[Information supplied Boundary: Start]

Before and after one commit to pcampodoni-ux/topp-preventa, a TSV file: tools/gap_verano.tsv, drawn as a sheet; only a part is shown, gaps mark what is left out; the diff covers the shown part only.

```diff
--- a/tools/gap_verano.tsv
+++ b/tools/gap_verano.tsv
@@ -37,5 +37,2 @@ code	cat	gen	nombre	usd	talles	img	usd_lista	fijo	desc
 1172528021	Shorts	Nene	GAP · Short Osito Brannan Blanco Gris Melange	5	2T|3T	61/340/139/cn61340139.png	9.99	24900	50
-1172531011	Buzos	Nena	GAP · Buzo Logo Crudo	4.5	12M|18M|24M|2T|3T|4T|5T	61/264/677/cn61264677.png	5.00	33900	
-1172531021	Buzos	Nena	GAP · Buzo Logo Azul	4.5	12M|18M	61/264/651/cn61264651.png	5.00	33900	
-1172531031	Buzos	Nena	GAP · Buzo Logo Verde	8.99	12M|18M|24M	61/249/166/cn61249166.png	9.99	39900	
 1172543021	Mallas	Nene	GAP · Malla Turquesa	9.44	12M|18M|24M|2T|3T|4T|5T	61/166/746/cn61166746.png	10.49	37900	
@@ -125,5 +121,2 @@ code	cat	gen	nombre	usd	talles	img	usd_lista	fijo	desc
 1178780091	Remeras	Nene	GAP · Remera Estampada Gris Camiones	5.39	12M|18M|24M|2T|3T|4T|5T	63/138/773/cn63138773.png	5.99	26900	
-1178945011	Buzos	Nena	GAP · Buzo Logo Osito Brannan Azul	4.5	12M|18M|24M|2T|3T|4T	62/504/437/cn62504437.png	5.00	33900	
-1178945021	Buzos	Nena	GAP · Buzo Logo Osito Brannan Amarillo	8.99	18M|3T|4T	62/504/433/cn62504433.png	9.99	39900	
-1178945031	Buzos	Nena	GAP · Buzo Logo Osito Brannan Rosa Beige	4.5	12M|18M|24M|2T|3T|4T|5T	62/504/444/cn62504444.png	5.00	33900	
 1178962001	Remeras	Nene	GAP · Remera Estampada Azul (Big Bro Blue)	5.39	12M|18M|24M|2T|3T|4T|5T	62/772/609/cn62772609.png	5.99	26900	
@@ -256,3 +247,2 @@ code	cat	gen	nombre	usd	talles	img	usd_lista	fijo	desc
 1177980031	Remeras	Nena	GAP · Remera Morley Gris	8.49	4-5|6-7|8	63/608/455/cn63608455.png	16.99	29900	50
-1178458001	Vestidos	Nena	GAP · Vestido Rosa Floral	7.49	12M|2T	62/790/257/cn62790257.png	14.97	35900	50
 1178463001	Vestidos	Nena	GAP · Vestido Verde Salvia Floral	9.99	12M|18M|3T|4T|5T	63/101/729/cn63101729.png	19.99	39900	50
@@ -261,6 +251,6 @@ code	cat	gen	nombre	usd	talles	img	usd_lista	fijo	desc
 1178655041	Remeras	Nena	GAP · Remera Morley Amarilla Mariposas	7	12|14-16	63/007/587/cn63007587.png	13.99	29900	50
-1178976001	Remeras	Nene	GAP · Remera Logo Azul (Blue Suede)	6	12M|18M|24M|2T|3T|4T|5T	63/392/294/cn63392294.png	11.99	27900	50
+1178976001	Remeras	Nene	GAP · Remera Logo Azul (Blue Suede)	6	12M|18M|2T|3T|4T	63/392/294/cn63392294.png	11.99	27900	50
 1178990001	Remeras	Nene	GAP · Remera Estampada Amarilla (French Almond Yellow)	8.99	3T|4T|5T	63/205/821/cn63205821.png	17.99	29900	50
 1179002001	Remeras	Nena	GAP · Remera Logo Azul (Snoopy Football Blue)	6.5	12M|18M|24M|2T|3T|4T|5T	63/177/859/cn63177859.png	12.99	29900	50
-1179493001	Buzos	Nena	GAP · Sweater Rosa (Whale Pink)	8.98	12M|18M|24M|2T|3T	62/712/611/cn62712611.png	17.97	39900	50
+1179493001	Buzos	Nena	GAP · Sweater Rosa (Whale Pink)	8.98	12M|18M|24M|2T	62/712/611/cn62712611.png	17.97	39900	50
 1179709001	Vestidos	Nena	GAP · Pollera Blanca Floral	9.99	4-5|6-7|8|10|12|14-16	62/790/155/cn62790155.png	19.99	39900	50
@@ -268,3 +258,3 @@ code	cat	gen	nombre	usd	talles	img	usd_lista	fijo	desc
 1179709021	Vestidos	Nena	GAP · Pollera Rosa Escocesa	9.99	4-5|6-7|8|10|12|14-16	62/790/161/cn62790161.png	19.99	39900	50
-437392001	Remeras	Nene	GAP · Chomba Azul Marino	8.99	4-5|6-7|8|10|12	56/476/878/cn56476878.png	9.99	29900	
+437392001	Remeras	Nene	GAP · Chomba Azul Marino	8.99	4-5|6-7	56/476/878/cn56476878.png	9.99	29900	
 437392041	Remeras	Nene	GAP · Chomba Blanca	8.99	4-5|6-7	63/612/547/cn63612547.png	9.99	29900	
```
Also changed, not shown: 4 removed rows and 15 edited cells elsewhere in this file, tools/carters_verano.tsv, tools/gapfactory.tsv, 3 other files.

[Information supplied Boundary: End]

## Your assignment
For each line of the entries that contains the word "Nene", make a copy.

## Answer to this task
 1172528021	Shorts	Nene	GAP · Short Osito Brannan Blanco Gris Melange	5	2T|3T	61/340/139/cn61340139.png	9.99	24900	50
 1172543021	Mallas	Nene	GAP · Malla Turquesa	9.44	12M|18M|24M|2T|3T|4T|5T	61/166/746/cn61166746.png	10.49	37900	
 1178780091	Remeras	Nene	GAP · Remera Estampada Gris Camiones	5.39	12M|18M|24M|2T|3T|4T|5T	63/138/773/cn63138773.png	5.99	26900	
 1178962001	Remeras	Nene	GAP · Remera Estampada Azul (Big Bro Blue)	5.39	12M|18M|24M|2T|3T|4T|5T	62/772/609/cn62772609.png	5.99	26900	
-1178976001	Remeras	Nene	GAP · Remera Logo Azul (Blue Suede)	6	12M|18M|24M|2T|3T|4T|5T	63/392/294/cn63392294.png	11.99	27900	50
+1178976001	Remeras	Nene	GAP · Remera Logo Azul (Blue Suede)	6	12M|18M|2T|3T|4T	63/392/294/cn63392294.png	11.99	27900	50
 1178990001	Remeras	Nene	GAP · Remera Estampada Amarilla (French Almond Yellow)	8.99	3T|4T|5T	63/205/821/cn63205821.png	17.99	29900	50
-437392001	Remeras	Nene	GAP · Chomba Azul Marino	8.99	4-5|6-7|8|10|12	56/476/878/cn56476878.png	9.99	29900	
+437392001	Remeras	Nene	GAP · Chomba Azul Marino	8.99	4-5|6-7	56/476/878/cn56476878.png	9.99	29900	
 437392041	Remeras	Nene	GAP · Chomba Blanca	8.99	4-5|6-7	63/612/547/cn63612547.png	9.99	29900	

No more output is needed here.